▶ [WHAT THE TASK REQUIRES] Among the entries, find each line that includes the string "margin" and list it.

Code change snippets:
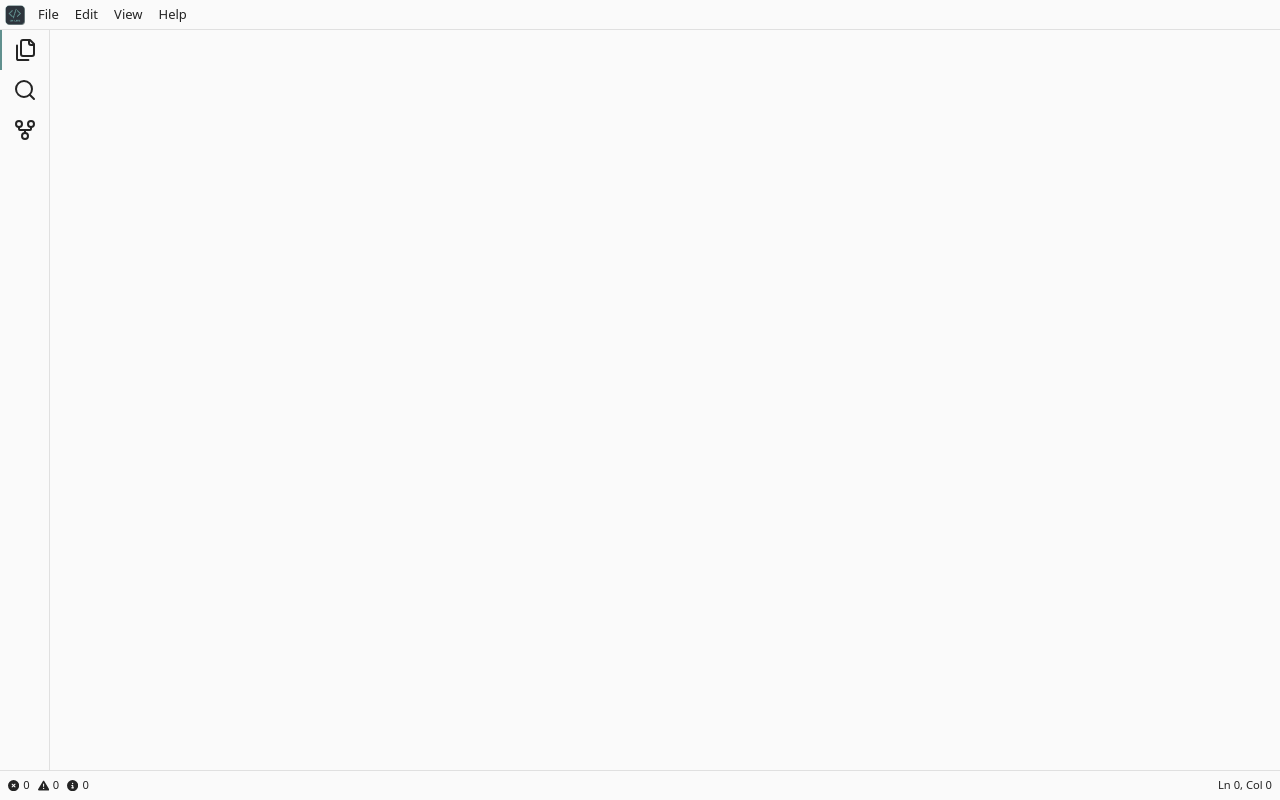
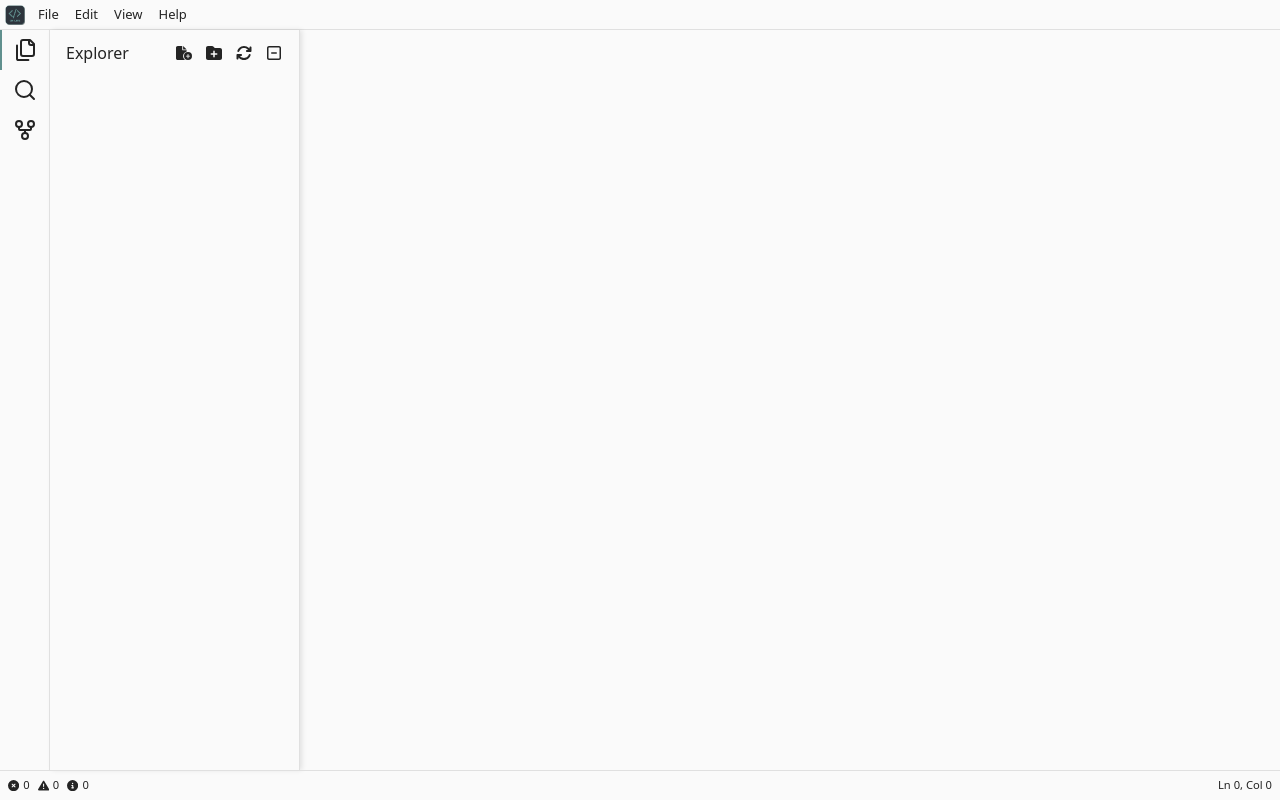
Before and after one commit to Zileriel/gml-code-editor, a React (Vite) app: page / in a window 1280 px wide. Built offline with nearby package versions, Linux system fonts and the light colour scheme.

Commit message:
Add explorer component

```diff
--- a/src/ui/styles/index.css
+++ b/src/ui/styles/index.css
@@ -223,12 +223,14 @@ main {
 		align-items: center;
 
 		font-size: 1.5rem;
+		z-index: 10;
 
 		li {
 			position: relative;
 			width: 100%;
 
-			button, a {
+			button,
+			a {
 				all: unset;
 				display: flex;
 				justify-content: center;
@@ -247,9 +249,9 @@ main {
 				border-left: 2px solid var(--color-primary);
 			}
 
-			&[data-changes]:not([data-changes="0"])::after {
+			&[data-changes]:not([data-changes='0'])::after {
 				content: attr(data-changes);
-				font-size: 0.70rem;
+				font-size: 0.7rem;
 				color: var(--color-background);
 				background-color: var(--color-primary);
 				border-radius: 50%;
@@ -265,13 +267,70 @@ main {
 
 				right: 1rem;
 				bottom: 0;
-
 			}
 		}
 	}
 
 	#main {
 		grid-area: main;
+
+		#explorer {
+			height: 100%;
+			border-right: 1px solid var(--color-border);
+			width: 250px;
+			min-width: 100px;
+			max-width: 400px;
+			padding: 0.5rem 1rem;
+      user-select: none;
+
+			float: left;
+			overflow-y: auto;
+			background-color: var(--color-background);
+			box-shadow: 2px 0 5px var(--color-shadow);
+
+			#explorer-header {
+				display: flex;
+				justify-content: space-between;
+				align-items: center;
+
+				.actions {
+					display: flex;
+					align-items: center;
+					list-style: none;
+
+					li {
+						width: 30px;
+						height: 30px;
+
+						display: flex;
+						align-items: center;
+						justify-content: center;
+						border-radius: 8px;
+
+						button {
+							all: unset;
+
+							display: flex;
+							align-items: center;
+							justify-content: center;
+							cursor: pointer;
+							color: var(--color-text);
+						}
+
+						&:hover {
+							background-color: var(--color-highlight);
+						}
+					}
+				}
+			}
+
+			#explorer-items {
+				list-style: none;
+				margin: 0;
+				padding: 0;
+				margin-top: 0.5rem;
+			}
+		}
 	}
 
 	#statusbar {
--- /dev/null
+++ b/src/ui/views/Explorer.jsx
@@ -0,0 +1,40 @@
+import React from 'react';
+
+import {
+	FaFileCirclePlus,
+	FaFolderPlus,
+	FaArrowsRotate,
+	FaRegSquareMinus,
+} from 'react-icons/fa6';
+
+export default function Explorer() {
+	return (
+		<div id="explorer">
+			<div id="explorer-header">
+				<span className="title">Explorer</span>
+				<ul className="actions">
+					<li data-tooltip="New File">
+						<button>
+							<FaFileCirclePlus />
+						</button>
+					</li>
+					<li data-tooltip="New Folder">
+						<button>
+							<FaFolderPlus />
+						</button>
+					</li>
+					<li data-tooltip="Refresh">
+						<button>
+							<FaArrowsRotate />
+						</button>
+					</li>
+					<li data-tooltip="Collapse">
+						<button>
+							<FaRegSquareMinus />
+						</button>
+					</li>
+				</ul>
+			</div>
+		</div>
+	);
+}
--- a/src/ui/views/Main.jsx
+++ b/src/ui/views/Main.jsx
@@ -1,9 +1,10 @@
 import React from 'react'
+import Explorer from './Explorer';
 
 export default function Main() {
   return (
 		<div id="main">
-
+      <Explorer />
 		</div>
 	);
 }
```
Lines whose indentation alone changed are shown as unchanged.
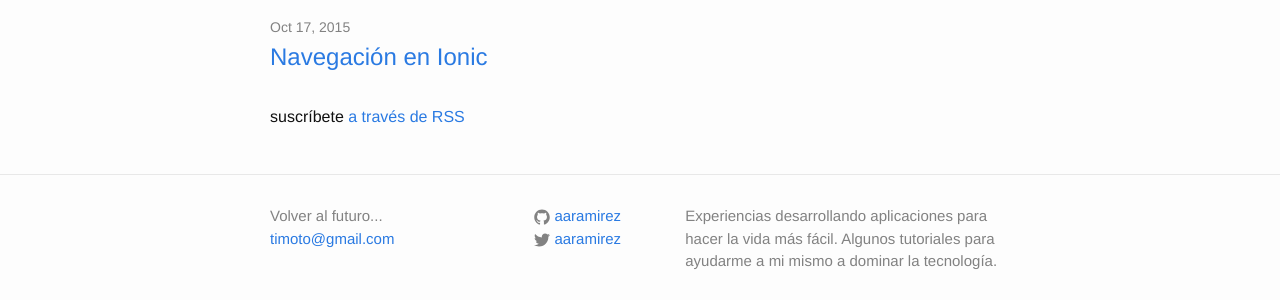
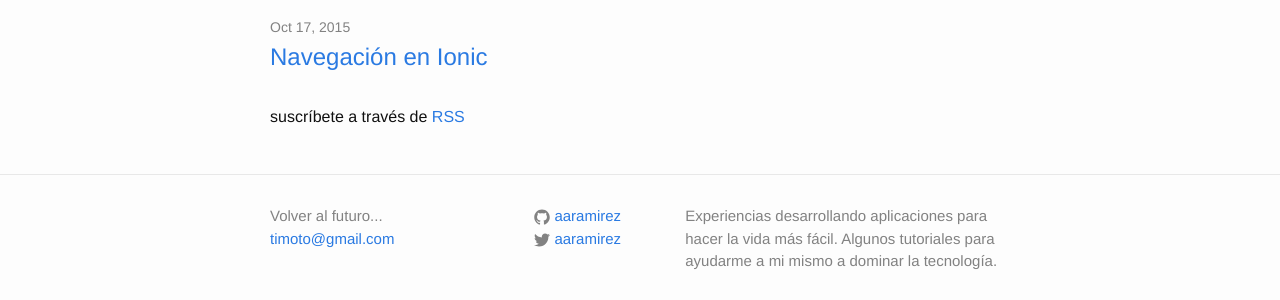
Before and after one commit to aaramirez/aaramirez.github.io, a Jekyll site: the page built from index.html, in a window 1280 px wide. Shown: the part 122-422 px from the top of the page. Built offline with Jekyll 4.4.1, drawn with Linux system fonts in a browser that asks for light colours.

Commit message:
Corregir index.html

```diff
--- a/index.html
+++ b/index.html
@@ -18,6 +18,6 @@
     {% endfor %}
   </ul>
 
-  <p class="rss-subscribe">suscríbete <a href="{{ "/feed.xml" | prepend: site.baseurl }}">a través de RSS</a></p>
+  <p class="rss-subscribe">suscríbete a través de<a href="{{ "/feed.xml" | prepend: site.baseurl }}"> RSS</a></p>
 
 </div>
```
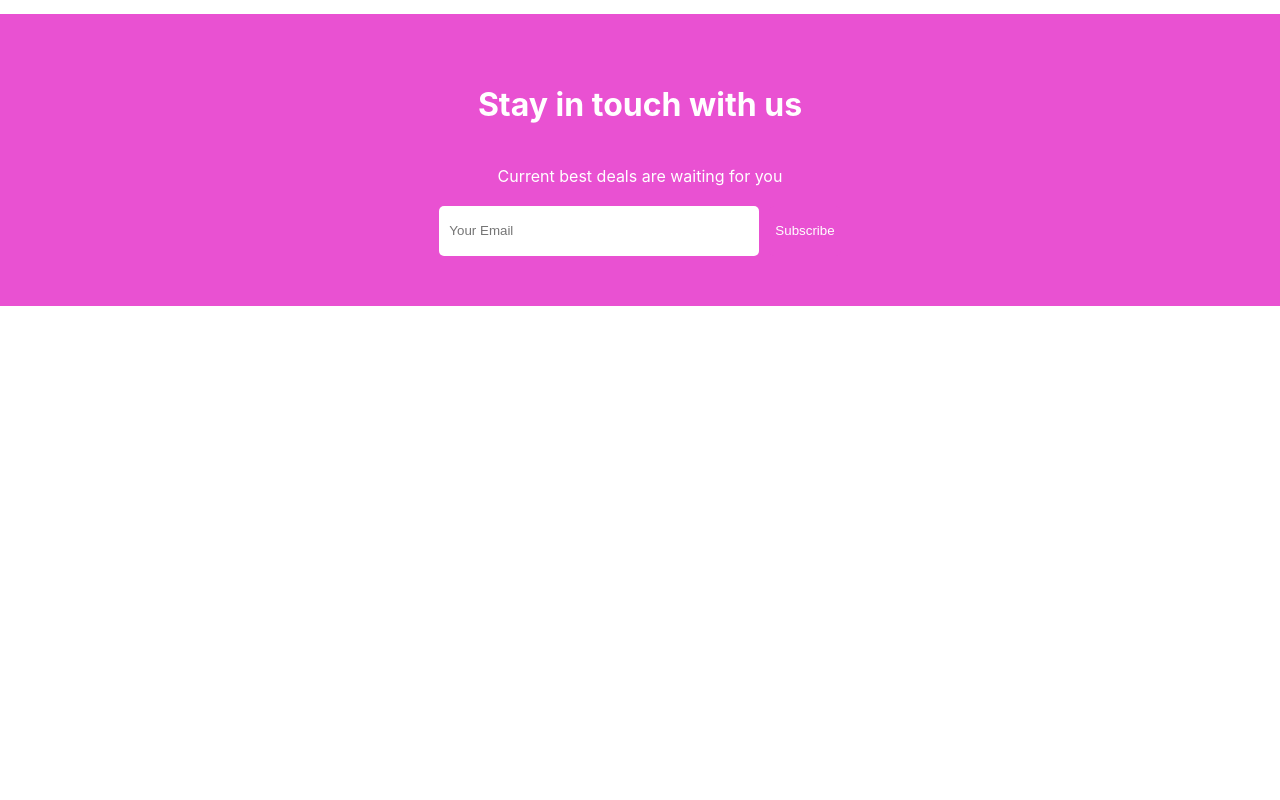
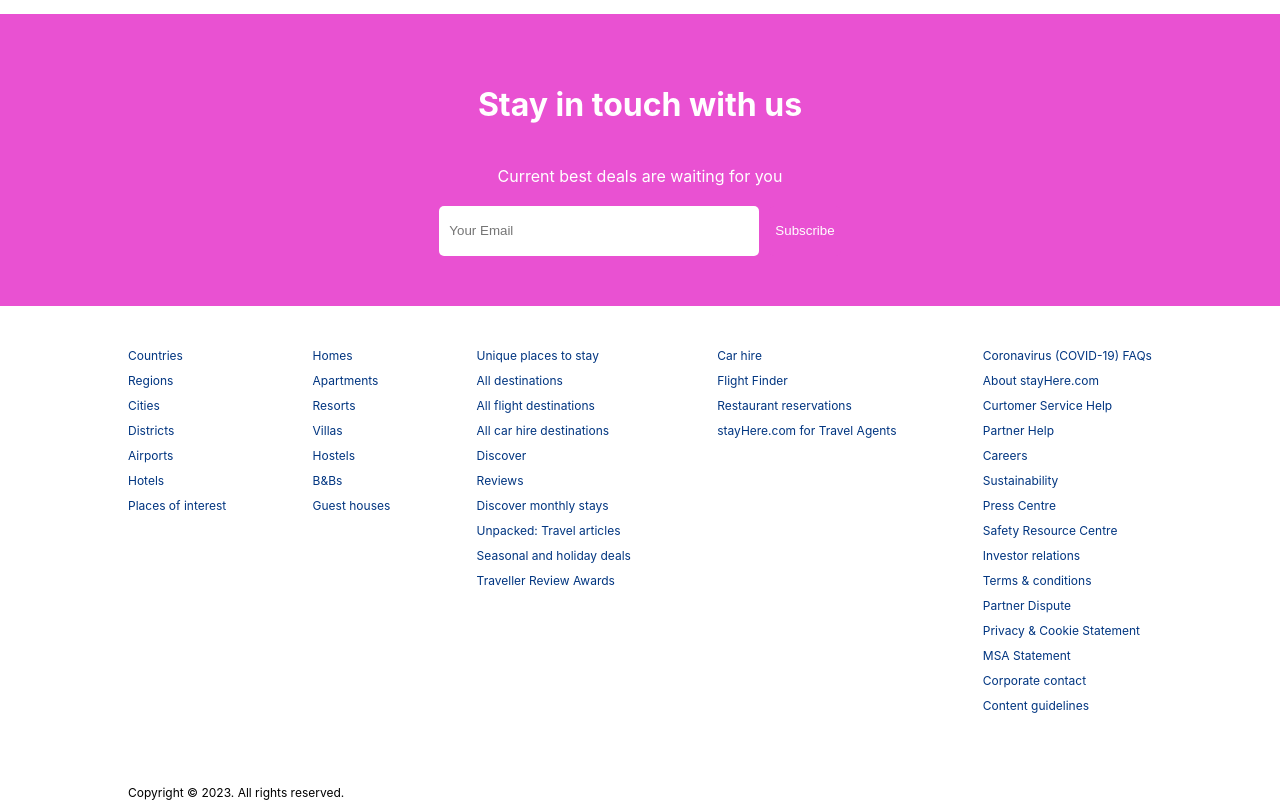
Before and after one commit to selmsy/bookHolidaysApp, a React (Create React App) app in the folder bookingapp/: page / in a window 1280 px wide. Shown: the part 1092-1892 px from the top of the page. Before the commit the page ends 1398 px from the top, so only its background shows below. Built offline with nearby package versions, Linux system fonts and the light colour scheme.

Commit message:
added Footer component

```diff
--- a/bookingapp/src/components/footer/Footer.js
+++ b/bookingapp/src/components/footer/Footer.js
@@ -1,9 +1,67 @@
 import React from 'react'
-
+import "./footer.css"
 const Footer = () => {
   return (
-    <div>Footer</div>
-  )
-}
+    <div className="footer">
+    <div className="fLists">
+      <ul className="fList">
+        <li className="fListItem">Countries</li>
+        <li className="fListItem">Regions</li>
+        <li className="fListItem">Cities</li>
+        <li className="fListItem">Districts</li>
+        <li className="fListItem">Airports</li>
+        <li className="fListItem">Hotels</li>
+        <li className="fListItem">Places of interest</li>
+      </ul>
+      <ul className="fList">
+        <li className="fListItem">Homes </li>
+        <li className="fListItem">Apartments </li>
+        <li className="fListItem">Resorts </li>
+        <li className="fListItem">Villas</li>
+        <li className="fListItem">Hostels</li>
+        <li className="fListItem">B&Bs</li>
+        <li className="fListItem">Guest houses</li>
+
+      </ul>
+      <ul className="fList">
+        <li className="fListItem">Unique places to stay </li>
+        <li className="fListItem">All destinations</li>
+        <li className="fListItem">All flight destinations</li>
+        <li className="fListItem">All car hire destinations</li>
+        <li className="fListItem">Discover</li>
+        <li className="fListItem">Reviews</li>
+        <li className="fListItem">Discover monthly stays</li>
+        <li className="fListItem">Unpacked: Travel articles </li>
+        <li className="fListItem">Seasonal and holiday deals </li>
+        <li className="fListItem">Traveller Review Awards</li>
+      </ul>
+      <ul className="fList">
+        <li className="fListItem">Car hire </li>
+        <li className="fListItem">Flight Finder</li>
+        <li className="fListItem">Restaurant reservations </li>
+        <li className="fListItem">stayHere.com for Travel Agents </li>
+      </ul>
+      <ul className="fList">
+      <li className="fListItem">Coronavirus (COVID-19) FAQs</li>
+      <li className="fListItem">About stayHere.com</li>
+        <li className="fListItem">Curtomer Service Help</li>
+        <li className="fListItem">Partner Help</li>
+        <li className="fListItem">Careers</li>
+        <li className="fListItem">Sustainability</li>
+        <li className="fListItem">Press Centre</li>
+        <li className="fListItem">Safety Resource Centre</li>
+        <li className="fListItem">Investor relations</li>
+        <li className="fListItem">Terms & conditions</li>
+        <li className="fListItem">Partner Dispute</li>
+        <li className="fListItem">Privacy & Cookie Statement</li>
+        <li className="fListItem">MSA Statement</li>
+        <li className="fListItem">Corporate contact</li>
+        <li className="fListItem">Content guidelines</li>
+      </ul>
+    </div>
+    <div className="fText">Copyright © 2023. All rights reserved.</div>
+  </div>
+);
+};
 
 export default Footer
--- a/bookingapp/src/components/footer/footer.css
+++ b/bookingapp/src/components/footer/footer.css
@@ -0,0 +1,23 @@
+.footer{
+    width: 100%;
+    width: 1024px;
+    font-size: 12px;
+  }
+
+  .fLists{
+    width: 100%;
+    display: flex;
+    justify-content: space-between;
+    margin-bottom: 50px;
+  }
+
+  .fList{
+    list-style: none;
+    padding: 0;
+  }
+
+  .fListItem{
+    margin-bottom: 10px;
+    color: #003580;
+    cursor: pointer;
+  }
--- a/bookingapp/src/pages/home/Home.js
+++ b/bookingapp/src/pages/home/Home.js
@@ -5,6 +5,7 @@ import Navbar from "../../components/navbar/Navbar";
 import Featured from '../../components/featured/Featured';
 import PropertyList from '../../components/propertyList/PropertyList';
 import MailList from '../../components/mailList/MailList';
+import Footer from '../../components/footer/Footer';
 const Home = () => {
   return (
     <div>
@@ -16,6 +17,7 @@ const Home = () => {
 
     <PropertyList/>
     <MailList/>
+    <Footer/>
 </div>
     </div>
 
```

▶ [WRITTEN REPLY]
+				margin: 0;
+				margin-top: 0.5rem;
+    margin-bottom: 50px;
+    margin-bottom: 10px;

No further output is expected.